PROBLEM TO WORK ON -> The answer must be every line of the records below that contains the word "background".

DATA SECTION ->
********************
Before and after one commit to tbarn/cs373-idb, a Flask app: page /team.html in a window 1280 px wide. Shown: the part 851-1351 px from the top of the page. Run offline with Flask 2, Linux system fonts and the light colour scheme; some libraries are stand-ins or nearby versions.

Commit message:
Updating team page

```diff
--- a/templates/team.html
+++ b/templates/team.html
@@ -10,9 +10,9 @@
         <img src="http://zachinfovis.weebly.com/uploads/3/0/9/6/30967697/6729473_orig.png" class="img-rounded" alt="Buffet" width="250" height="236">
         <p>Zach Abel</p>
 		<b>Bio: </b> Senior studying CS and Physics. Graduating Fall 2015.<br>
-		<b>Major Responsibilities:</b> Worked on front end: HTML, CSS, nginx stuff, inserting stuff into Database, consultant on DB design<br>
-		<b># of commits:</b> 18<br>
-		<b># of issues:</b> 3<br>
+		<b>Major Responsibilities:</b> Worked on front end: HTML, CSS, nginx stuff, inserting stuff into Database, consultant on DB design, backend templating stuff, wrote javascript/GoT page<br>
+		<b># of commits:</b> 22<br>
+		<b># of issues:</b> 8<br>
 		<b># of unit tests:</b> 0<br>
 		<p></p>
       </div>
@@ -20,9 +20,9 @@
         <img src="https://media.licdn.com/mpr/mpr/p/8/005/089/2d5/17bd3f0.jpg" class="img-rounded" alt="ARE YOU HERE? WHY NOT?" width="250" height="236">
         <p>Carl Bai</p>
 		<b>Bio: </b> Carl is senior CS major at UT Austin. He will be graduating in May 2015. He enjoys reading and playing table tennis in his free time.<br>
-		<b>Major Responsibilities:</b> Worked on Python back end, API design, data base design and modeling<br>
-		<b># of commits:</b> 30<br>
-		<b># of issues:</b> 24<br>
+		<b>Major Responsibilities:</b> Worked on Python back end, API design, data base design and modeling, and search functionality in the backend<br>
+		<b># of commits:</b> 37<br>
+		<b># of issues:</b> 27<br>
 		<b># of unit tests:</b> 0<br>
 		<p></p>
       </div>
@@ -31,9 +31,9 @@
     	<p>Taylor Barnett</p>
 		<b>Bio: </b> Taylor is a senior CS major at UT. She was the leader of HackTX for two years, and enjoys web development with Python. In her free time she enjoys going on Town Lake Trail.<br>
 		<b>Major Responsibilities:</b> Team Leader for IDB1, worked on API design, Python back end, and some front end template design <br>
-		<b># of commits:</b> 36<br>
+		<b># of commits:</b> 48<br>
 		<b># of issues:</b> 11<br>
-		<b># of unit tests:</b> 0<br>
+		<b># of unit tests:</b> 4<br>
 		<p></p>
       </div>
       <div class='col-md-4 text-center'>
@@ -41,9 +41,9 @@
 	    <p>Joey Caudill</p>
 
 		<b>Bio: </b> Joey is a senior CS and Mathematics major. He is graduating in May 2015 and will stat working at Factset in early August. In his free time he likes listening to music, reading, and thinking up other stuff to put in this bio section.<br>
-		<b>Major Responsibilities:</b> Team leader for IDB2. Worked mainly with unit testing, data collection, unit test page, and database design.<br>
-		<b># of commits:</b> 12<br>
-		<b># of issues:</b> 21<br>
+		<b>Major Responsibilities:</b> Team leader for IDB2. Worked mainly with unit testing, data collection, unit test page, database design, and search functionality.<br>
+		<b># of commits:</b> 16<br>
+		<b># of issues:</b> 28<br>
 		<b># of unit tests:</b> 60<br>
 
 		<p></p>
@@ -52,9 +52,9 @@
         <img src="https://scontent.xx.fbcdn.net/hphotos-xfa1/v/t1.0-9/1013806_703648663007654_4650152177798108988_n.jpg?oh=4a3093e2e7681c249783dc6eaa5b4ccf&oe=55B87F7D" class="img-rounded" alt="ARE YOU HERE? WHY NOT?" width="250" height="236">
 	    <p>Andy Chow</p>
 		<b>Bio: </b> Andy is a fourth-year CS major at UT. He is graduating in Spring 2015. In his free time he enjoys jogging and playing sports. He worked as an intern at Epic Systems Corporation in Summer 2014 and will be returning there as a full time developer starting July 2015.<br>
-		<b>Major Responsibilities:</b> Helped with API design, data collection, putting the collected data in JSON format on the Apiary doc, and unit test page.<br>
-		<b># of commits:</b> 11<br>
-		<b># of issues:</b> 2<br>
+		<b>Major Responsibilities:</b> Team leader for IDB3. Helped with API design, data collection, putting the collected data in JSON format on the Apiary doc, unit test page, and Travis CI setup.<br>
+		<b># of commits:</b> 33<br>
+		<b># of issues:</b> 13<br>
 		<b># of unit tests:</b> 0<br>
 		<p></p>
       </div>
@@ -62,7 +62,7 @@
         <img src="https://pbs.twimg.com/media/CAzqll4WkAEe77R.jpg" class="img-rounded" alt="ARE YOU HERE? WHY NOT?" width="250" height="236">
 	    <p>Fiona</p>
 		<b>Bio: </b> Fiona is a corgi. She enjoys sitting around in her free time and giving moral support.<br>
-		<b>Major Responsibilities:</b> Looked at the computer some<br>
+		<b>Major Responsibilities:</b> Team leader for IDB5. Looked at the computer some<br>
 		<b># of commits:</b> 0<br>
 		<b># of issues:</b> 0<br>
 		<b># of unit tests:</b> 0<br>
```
********************
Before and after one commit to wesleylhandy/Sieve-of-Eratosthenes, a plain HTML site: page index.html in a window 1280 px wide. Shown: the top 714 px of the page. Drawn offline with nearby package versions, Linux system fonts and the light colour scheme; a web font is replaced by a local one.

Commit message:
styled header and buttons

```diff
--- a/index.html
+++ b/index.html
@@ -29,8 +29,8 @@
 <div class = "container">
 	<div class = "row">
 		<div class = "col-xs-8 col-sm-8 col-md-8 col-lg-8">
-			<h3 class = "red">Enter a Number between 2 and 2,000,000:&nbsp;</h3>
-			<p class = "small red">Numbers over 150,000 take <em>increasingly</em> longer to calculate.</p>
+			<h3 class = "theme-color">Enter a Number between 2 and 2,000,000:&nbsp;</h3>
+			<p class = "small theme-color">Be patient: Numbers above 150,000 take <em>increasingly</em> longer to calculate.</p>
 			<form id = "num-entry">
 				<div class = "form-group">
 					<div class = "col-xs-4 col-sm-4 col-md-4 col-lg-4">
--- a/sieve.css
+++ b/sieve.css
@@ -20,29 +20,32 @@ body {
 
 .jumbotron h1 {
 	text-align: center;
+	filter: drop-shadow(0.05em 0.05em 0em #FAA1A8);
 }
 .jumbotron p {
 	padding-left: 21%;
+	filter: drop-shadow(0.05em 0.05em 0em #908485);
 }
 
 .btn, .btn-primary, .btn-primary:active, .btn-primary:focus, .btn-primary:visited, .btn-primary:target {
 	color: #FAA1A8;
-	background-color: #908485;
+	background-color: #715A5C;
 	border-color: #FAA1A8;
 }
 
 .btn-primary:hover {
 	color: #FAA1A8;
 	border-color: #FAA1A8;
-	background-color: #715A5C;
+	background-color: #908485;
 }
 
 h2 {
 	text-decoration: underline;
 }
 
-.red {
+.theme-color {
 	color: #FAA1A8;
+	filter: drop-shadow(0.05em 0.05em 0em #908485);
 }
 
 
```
********************
EXERCISE ANSWER ->
-	background-color: #908485;
+	background-color: #715A5C;
-	background-color: #715A5C;
+	background-color: #908485;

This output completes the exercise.